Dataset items
+++++
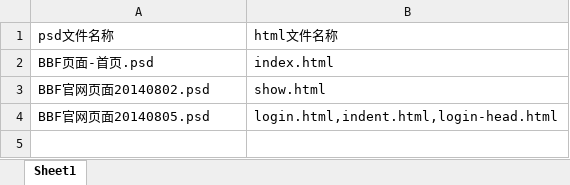
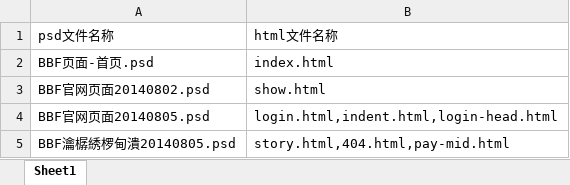
Before and after one commit to lilinchun1/shop_html, an Excel workbook: 对照表.xlsx, sheet Sheet1, drawn as a sheet; values as stored, in another font and other column widths than the file's, no borders; the diff names each change by its address in the sheet, - before the commit and + after, or states it on an @@ line.

Commit message:
story.html 页面完成

```diff
--- a/对照表.xlsx (sheet Sheet1)
+++ b/对照表.xlsx (sheet Sheet1)
+row 5: BBF瀹樼綉椤甸潰20140805.psd | story.html,404.html,pay-mid.html
```
Also changed, not shown: 6 other files.
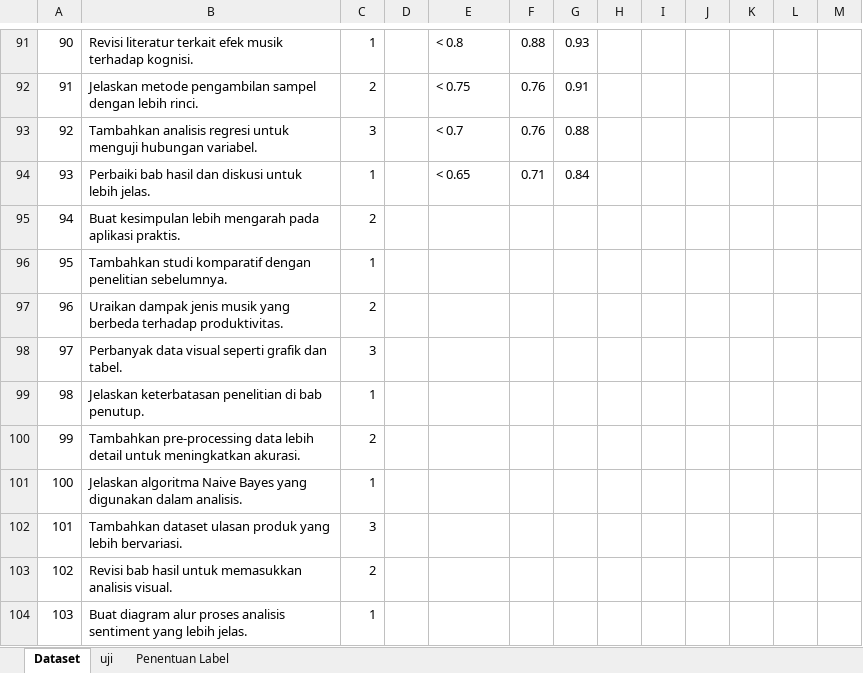
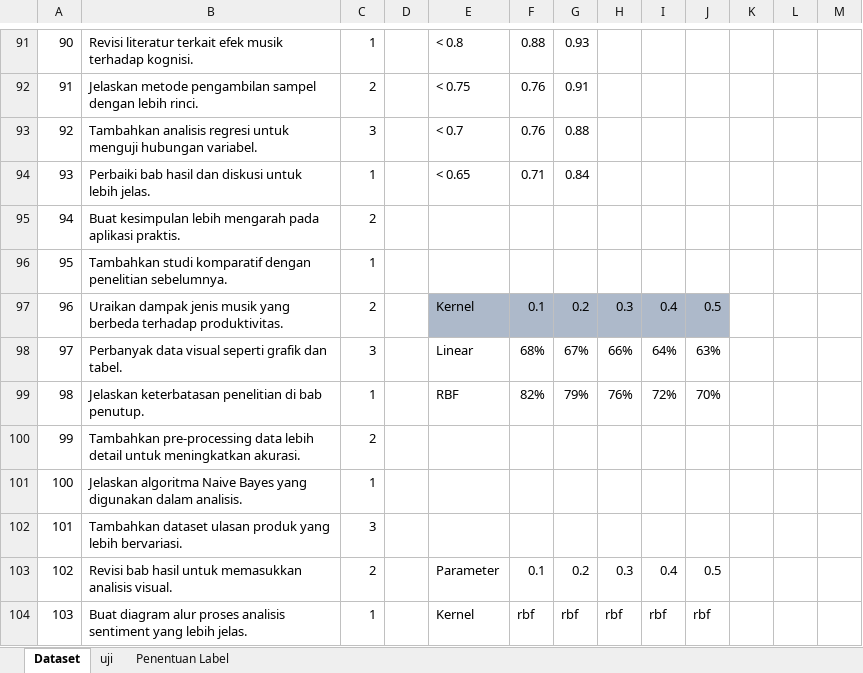
Before and after one commit to christianoSinaga/Rekomendasi-Notulensi, an Excel workbook: dataset.xlsx, sheet Dataset, drawn as a sheet; only a part is shown, gaps mark what is left out; values as stored, in another font and other column widths than the file's, no borders; the diff covers the shown part only; the diff names each change by its address in the sheet, - before the commit and + after, or states it on an @@ line.

```diff
--- a/dataset.xlsx (sheet Dataset)
+++ b/dataset.xlsx (sheet Dataset)
-E97: (empty)
+E97: Kernel
-E97:J97 fill: none
+E97:J97 fill: #ADB9CA
-F97: (empty)
+F97: 0.1
-G97: (empty)
+G97: 0.2
-H97: (empty)
+H97: 0.3
-I97: (empty)
+I97: 0.4
-J97: (empty)
+J97: 0.5
-E98: (empty)
+E98: Linear
-F98: (empty)
+F98: 68%
-G98: (empty)
+G98: 67%
-H98: (empty)
+H98: 66%
-I98: (empty)
+I98: 64%
-J98: (empty)
+J98: 63%
-E99: (empty)
+E99: RBF
-F99: (empty)
+F99: 82%
-G99: (empty)
+G99: 79%
-H99: (empty)
+H99: 76%
-I99: (empty)
+I99: 72%
-J99: (empty)
+J99: 70%
-E103: (empty)
+E103: Parameter
-F103: (empty)
+F103: 0.1
-G103: (empty)
+G103: 0.2
-H103: (empty)
+H103: 0.3
-I103: (empty)
+I103: 0.4
-J103: (empty)
+J103: 0.5
-E104: (empty)
+E104: Kernel
-F104: (empty)
+F104: rbf
-G104: (empty)
+G104: rbf
-H104: (empty)
+H104: rbf
-I104: (empty)
+I104: rbf
-J104: (empty)
+J104: rbf
```
Also changed, not shown: 12 edited cells elsewhere in this sheet, sheet Penentuan Label, 5 other files.
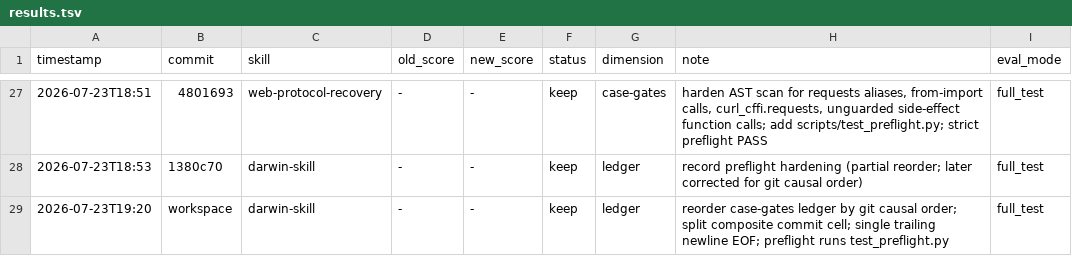
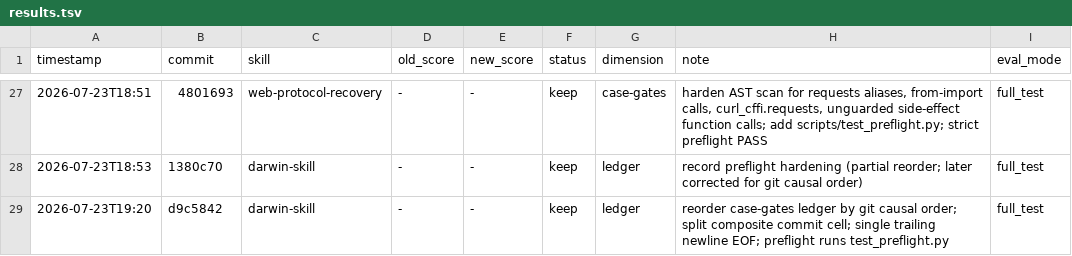
Before and after one commit to tuling-python-poppies/web-reverse-engineering-skills, a TSV file: skills/darwin-skill/results.tsv, drawn as a sheet; only a part is shown, gaps mark what is left out.

Commit message:
chore darwin-skill: pin ledger reorder commit ref

```diff
--- a/skills/darwin-skill/results.tsv
+++ b/skills/darwin-skill/results.tsv
@@ -28,2 +28,2 @@ timestamp	commit	skill	old_score	new_score	status	dimension	note	eval_mode
 2026-07-23T18:53	1380c70	darwin-skill	-	-	keep	ledger	record preflight hardening (partial reorder; later corrected for git causal order)	full_test
-2026-07-23T19:20	workspace	darwin-skill	-	-	keep	ledger	reorder case-gates ledger by git causal order; split composite commit cell; single trailing newline EOF; preflight runs test_preflight.py	full_test
+2026-07-23T19:20	d9c5842	darwin-skill	-	-	keep	ledger	reorder case-gates ledger by git causal order; split composite commit cell; single trailing newline EOF; preflight runs test_preflight.py	full_test
```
+++++
Give the preceding data back exactly, minus every picture.

Before and after one commit to lilinchun1/shop_html, an Excel workbook: 对照表.xlsx, sheet Sheet1, drawn as a sheet; values as stored, in another font and other column widths than the file's, no borders; the diff names each change by its address in the sheet, - before the commit and + after, or states it on an @@ line.

Commit message:
story.html 页面完成

```diff
--- a/对照表.xlsx (sheet Sheet1)
+++ b/对照表.xlsx (sheet Sheet1)
+row 5: BBF瀹樼綉椤甸潰20140805.psd | story.html,404.html,pay-mid.html
```
Also changed, not shown: 6 other files.
Before and after one commit to christianoSinaga/Rekomendasi-Notulensi, an Excel workbook: dataset.xlsx, sheet Dataset, drawn as a sheet; only a part is shown, gaps mark what is left out; values as stored, in another font and other column widths than the file's, no borders; the diff covers the shown part only; the diff names each change by its address in the sheet, - before the commit and + after, or states it on an @@ line.

```diff
--- a/dataset.xlsx (sheet Dataset)
+++ b/dataset.xlsx (sheet Dataset)
-E97: (empty)
+E97: Kernel
-E97:J97 fill: none
+E97:J97 fill: #ADB9CA
-F97: (empty)
+F97: 0.1
-G97: (empty)
+G97: 0.2
-H97: (empty)
+H97: 0.3
-I97: (empty)
+I97: 0.4
-J97: (empty)
+J97: 0.5
-E98: (empty)
+E98: Linear
-F98: (empty)
+F98: 68%
-G98: (empty)
+G98: 67%
-H98: (empty)
+H98: 66%
-I98: (empty)
+I98: 64%
-J98: (empty)
+J98: 63%
-E99: (empty)
+E99: RBF
-F99: (empty)
+F99: 82%
-G99: (empty)
+G99: 79%
-H99: (empty)
+H99: 76%
-I99: (empty)
+I99: 72%
-J99: (empty)
+J99: 70%
-E103: (empty)
+E103: Parameter
-F103: (empty)
+F103: 0.1
-G103: (empty)
+G103: 0.2
-H103: (empty)
+H103: 0.3
-I103: (empty)
+I103: 0.4
-J103: (empty)
+J103: 0.5
-E104: (empty)
+E104: Kernel
-F104: (empty)
+F104: rbf
-G104: (empty)
+G104: rbf
-H104: (empty)
+H104: rbf
-I104: (empty)
+I104: rbf
-J104: (empty)
+J104: rbf
```
Also changed, not shown: 12 edited cells elsewhere in this sheet, sheet Penentuan Label, 5 other files.
Before and after one commit to tuling-python-poppies/web-reverse-engineering-skills, a TSV file: skills/darwin-skill/results.tsv, drawn as a sheet; only a part is shown, gaps mark what is left out.

Commit message:
chore darwin-skill: pin ledger reorder commit ref

```diff
--- a/skills/darwin-skill/results.tsv
+++ b/skills/darwin-skill/results.tsv
@@ -28,2 +28,2 @@ timestamp	commit	skill	old_score	new_score	status	dimension	note	eval_mode
 2026-07-23T18:53	1380c70	darwin-skill	-	-	keep	ledger	record preflight hardening (partial reorder; later corrected for git causal order)	full_test
-2026-07-23T19:20	workspace	darwin-skill	-	-	keep	ledger	reorder case-gates ledger by git causal order; split composite commit cell; single trailing newline EOF; preflight runs test_preflight.py	full_test
+2026-07-23T19:20	d9c5842	darwin-skill	-	-	keep	ledger	reorder case-gates ledger by git causal order; split composite commit cell; single trailing newline EOF; preflight runs test_preflight.py	full_test
```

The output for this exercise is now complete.